The criteria for acceptance in the seminaries have now been overhauled worldwide, since the abuse scandals of around five years ago. Now there is greater attention to psychological health and a well adjusted character.

Now there is only one area in which the future priest is allowed to be somewhat ‘crazy’ – and that is in his love of God. In fact this burning love is even a crucial element in the formation of his priestly personality. We receive many letters from the almost ten thousand seminarians we support all around the world. One particular virtue is especially noticeable in them, namely
gratitude.

Gratitude to God, who has granted them this vocation, and gratitude to you all, in whom they see the hand of Divine Providence.

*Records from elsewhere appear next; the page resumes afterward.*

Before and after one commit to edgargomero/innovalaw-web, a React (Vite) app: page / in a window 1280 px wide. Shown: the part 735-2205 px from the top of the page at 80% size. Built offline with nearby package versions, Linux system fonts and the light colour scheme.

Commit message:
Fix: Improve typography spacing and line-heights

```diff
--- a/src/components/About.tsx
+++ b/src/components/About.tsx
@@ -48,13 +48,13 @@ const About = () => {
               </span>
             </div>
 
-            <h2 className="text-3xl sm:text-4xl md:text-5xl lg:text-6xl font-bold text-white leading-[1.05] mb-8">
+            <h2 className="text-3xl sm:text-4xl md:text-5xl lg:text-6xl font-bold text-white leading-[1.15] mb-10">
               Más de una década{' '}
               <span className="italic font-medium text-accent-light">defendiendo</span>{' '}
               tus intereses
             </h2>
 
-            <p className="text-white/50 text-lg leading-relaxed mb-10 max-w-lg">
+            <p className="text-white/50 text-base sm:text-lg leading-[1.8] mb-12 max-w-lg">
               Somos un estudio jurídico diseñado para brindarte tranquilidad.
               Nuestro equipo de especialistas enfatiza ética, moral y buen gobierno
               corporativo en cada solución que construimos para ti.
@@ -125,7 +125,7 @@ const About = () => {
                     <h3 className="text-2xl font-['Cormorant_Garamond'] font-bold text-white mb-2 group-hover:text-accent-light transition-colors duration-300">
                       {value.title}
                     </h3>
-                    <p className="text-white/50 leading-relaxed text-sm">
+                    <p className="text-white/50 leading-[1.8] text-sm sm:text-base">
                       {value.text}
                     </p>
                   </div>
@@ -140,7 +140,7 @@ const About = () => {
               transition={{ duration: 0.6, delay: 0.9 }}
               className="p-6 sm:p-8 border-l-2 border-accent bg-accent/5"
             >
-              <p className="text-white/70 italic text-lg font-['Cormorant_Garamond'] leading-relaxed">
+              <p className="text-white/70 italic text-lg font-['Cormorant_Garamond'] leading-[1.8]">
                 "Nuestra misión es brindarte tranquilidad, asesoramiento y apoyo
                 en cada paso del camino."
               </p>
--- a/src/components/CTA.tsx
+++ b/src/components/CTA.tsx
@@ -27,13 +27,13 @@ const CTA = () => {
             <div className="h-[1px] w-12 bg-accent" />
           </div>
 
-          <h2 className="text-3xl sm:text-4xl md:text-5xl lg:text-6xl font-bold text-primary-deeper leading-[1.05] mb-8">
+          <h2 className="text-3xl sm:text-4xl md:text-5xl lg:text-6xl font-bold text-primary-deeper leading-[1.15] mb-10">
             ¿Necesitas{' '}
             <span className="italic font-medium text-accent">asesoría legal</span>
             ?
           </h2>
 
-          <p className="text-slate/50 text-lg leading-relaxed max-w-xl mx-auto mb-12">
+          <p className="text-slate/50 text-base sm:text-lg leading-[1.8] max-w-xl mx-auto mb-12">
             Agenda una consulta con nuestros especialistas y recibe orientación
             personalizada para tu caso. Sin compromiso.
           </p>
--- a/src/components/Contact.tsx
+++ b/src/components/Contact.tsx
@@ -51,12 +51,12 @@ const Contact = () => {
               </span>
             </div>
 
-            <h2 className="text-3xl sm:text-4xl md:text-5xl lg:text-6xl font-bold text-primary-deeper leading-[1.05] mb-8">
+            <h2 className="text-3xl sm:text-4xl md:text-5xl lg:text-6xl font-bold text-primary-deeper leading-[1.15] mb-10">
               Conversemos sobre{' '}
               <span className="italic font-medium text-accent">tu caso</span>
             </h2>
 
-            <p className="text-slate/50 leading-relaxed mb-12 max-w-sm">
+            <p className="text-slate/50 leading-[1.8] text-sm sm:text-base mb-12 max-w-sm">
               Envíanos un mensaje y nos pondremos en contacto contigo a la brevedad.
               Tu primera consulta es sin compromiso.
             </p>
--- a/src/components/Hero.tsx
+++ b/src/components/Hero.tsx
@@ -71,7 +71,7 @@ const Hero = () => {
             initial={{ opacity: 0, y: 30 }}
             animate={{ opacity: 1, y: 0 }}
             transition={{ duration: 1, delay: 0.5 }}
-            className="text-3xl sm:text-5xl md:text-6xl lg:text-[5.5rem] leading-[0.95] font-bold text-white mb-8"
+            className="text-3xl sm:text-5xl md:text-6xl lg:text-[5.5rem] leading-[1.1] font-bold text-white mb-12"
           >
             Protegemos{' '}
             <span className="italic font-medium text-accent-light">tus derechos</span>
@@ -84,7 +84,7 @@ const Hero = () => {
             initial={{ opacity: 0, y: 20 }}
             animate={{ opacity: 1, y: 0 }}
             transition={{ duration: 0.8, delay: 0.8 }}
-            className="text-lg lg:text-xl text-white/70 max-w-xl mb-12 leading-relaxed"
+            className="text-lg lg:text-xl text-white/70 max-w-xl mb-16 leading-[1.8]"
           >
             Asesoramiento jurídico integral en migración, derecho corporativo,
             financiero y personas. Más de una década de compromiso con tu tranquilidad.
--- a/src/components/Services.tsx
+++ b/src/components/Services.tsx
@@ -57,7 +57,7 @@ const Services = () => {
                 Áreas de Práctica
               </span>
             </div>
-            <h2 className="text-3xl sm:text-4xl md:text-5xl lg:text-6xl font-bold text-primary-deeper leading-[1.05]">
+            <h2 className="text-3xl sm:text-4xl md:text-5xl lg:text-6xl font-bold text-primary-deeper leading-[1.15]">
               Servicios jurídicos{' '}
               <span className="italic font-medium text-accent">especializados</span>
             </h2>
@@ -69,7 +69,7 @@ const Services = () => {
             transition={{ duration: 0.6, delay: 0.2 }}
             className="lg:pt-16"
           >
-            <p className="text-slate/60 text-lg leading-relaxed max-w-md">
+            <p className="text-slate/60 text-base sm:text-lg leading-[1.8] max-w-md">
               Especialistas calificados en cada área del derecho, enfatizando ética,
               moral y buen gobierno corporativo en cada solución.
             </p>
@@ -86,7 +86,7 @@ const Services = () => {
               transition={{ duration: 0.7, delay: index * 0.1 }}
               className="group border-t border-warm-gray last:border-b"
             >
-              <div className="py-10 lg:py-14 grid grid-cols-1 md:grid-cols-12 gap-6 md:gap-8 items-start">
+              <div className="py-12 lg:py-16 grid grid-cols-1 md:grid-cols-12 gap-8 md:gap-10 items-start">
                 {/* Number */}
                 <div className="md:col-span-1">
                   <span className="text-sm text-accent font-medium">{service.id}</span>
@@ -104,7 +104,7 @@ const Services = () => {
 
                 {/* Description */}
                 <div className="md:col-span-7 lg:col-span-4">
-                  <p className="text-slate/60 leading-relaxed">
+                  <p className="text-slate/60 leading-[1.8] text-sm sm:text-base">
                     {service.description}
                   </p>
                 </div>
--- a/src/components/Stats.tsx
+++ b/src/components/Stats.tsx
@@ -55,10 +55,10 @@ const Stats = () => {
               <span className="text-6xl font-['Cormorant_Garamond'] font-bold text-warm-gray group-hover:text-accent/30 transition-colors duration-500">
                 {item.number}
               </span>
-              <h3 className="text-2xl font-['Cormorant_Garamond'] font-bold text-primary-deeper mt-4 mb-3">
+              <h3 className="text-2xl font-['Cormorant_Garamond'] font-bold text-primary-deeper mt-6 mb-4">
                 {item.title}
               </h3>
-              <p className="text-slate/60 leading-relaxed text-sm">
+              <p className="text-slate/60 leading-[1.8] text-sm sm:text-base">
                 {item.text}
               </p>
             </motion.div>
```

For example, Gover Chavez of Yurimaguas in Peru is conscious of the ‘difficulties of the world’ and of his own weakness – yet sees that God nevertheless helps him to fulfil his vocation with understanding. Julio Cesar, at the same seminary, sees further and sees your help as a spur to remain faithful to his vocation and ‘to be able to express his gratitude one day in service to the Church’.

All of them – Gover, Julio, Enrique, Juan and the rest – justify us in the hope that they will worthily receive the sacrament of ordination and allow themselves to be penetrated by it in the way that Saint Augustine described: ‘The spiritual power of the sacrament is like the light: the one who is to be illuminated by it receives it in its clarity.’ There are 26 young men preparing for the priesthood here in Yurimaguas, one of the very poor apostolic vicariates of Peru. Your support of strengthens them in their vocation.

Likewise in the 172 candidates, from 27 different dioceses, currently studying for the priesthood in the seminary of Christ the Priest (Cristo Sacerdote) in La Ceja, Colombia, we can confidently hope for faithful pastors and missionaries. We are helping here. The selection criteria are strict, and the expectations high.

German Dario sensed his vocation even as a small child. ‘One day a Capuchin priest came to our village and sang the song El Sembrador (the Sower). That struck me very deeply and I knew that this was the path for me.’ His mother did not understand him, and nor did his parish priest. He entered the seminary, but was forced to work because of financial problems.

Now, at the age of 32, he has come back and is happy. ‘I thank God with all my heart for this wonderful vocation, and also all the benefactors who are strengthening me in my vocation. You will always be in my prayers, so that God may reward you with many blessings.’ Reinaldo too had to take a roundabout route. But the seed of his vocation, planted in his heart by his grandmother, ‘who taught me a great love for God and his Church’, and by his parish priest ‘through the witness of his life’, sprouted and flourished within him. Reinaldo was successful in many occupations – and yet he still found his way into the seminary.

Others have come here straight from school and are grateful, like Oscar Alirio, to everyone ‘who has helped me to hear the call of God within me, since the day he first tenderly called me’. Each of the 172 candidates has his own story, for God calls each one by his name.

ACN and it’s many benefactors have the privilege of helping each of them respond to God’s call, to carry His light and His love, to those that are in need of His mercy.


This article can be found in Mirror 0116.